[Prompt]
For this exercise, write out each entry below exactly, omitting the images.
<<<<
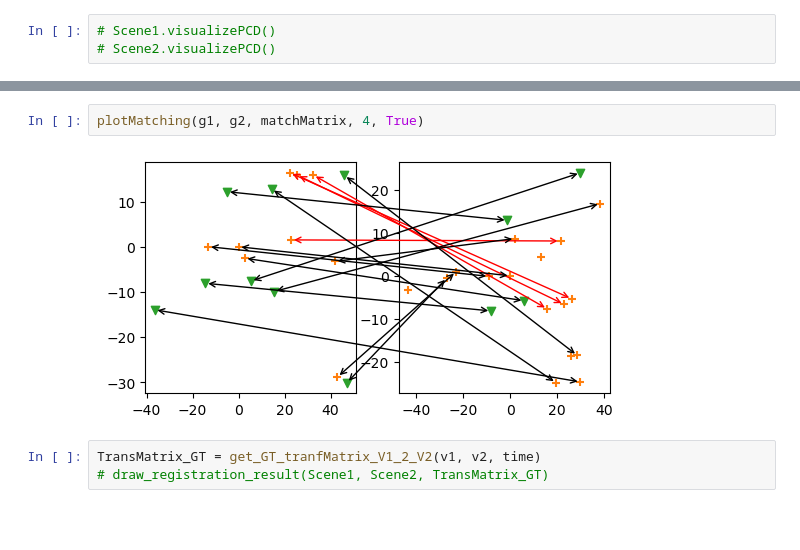
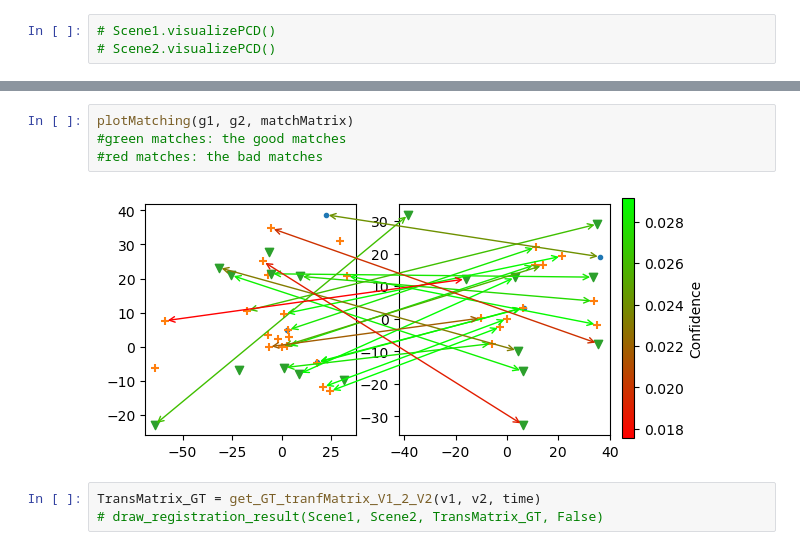
Before and after one commit to K0stasCH/PC-Registration-and-Multi-agent-Vehicles, a Jupyter notebook: demo.ipynb, the cells around one changed output, grey strips where cells are left out. Drawn from its saved outputs; the diff is of its cells as text; blank space fills up the shorter version.

```diff
--- a/demo.ipynb
+++ b/demo.ipynb
@@ -125,10 +127,12 @@ plt.imshow(matchMatrix, cmap='Blues')
-# %%
-plotMatching(g1, g2, matchMatrix, 4, True)
-# %% [output]
-[figure, removed]
+# %%
+plotMatching(g1, g2, matchMatrix)
+#green matches: the good matches
+#red matches: the bad matches
+# %% [output]
+[figure, added]
 # %%
 TransMatrix_GT = get_GT_tranfMatrix_V1_2_V2(v1, v2, time)
-# draw_registration_result(Scene1, Scene2, TransMatrix_GT)
+# draw_registration_result(Scene1, Scene2, TransMatrix_GT, False)
 # %%
 TransMatrix = getTransforamtionMatrix_from_MatchingMatrix(g1, g2, matchMatrix, 4)
 draw_registration_result(Scene1, Scene2, TransMatrix)
```
Also changed, not shown: parts of 10 cells of this notebook, 3 other files.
>>>>
[Response]
Before and after one commit to K0stasCH/PC-Registration-and-Multi-agent-Vehicles, a Jupyter notebook: demo.ipynb, the cells around one changed output, grey strips where cells are left out. Drawn from its saved outputs; the diff is of its cells as text; blank space fills up the shorter version.

```diff
--- a/demo.ipynb
+++ b/demo.ipynb
@@ -125,10 +127,12 @@ plt.imshow(matchMatrix, cmap='Blues')
-# %%
-plotMatching(g1, g2, matchMatrix, 4, True)
-# %% [output]
-[figure, removed]
+# %%
+plotMatching(g1, g2, matchMatrix)
+#green matches: the good matches
+#red matches: the bad matches
+# %% [output]
+[figure, added]
 # %%
 TransMatrix_GT = get_GT_tranfMatrix_V1_2_V2(v1, v2, time)
-# draw_registration_result(Scene1, Scene2, TransMatrix_GT)
+# draw_registration_result(Scene1, Scene2, TransMatrix_GT, False)
 # %%
 TransMatrix = getTransforamtionMatrix_from_MatchingMatrix(g1, g2, matchMatrix, 4)
 draw_registration_result(Scene1, Scene2, TransMatrix)
```
Also changed, not shown: parts of 10 cells of this notebook, 3 other files.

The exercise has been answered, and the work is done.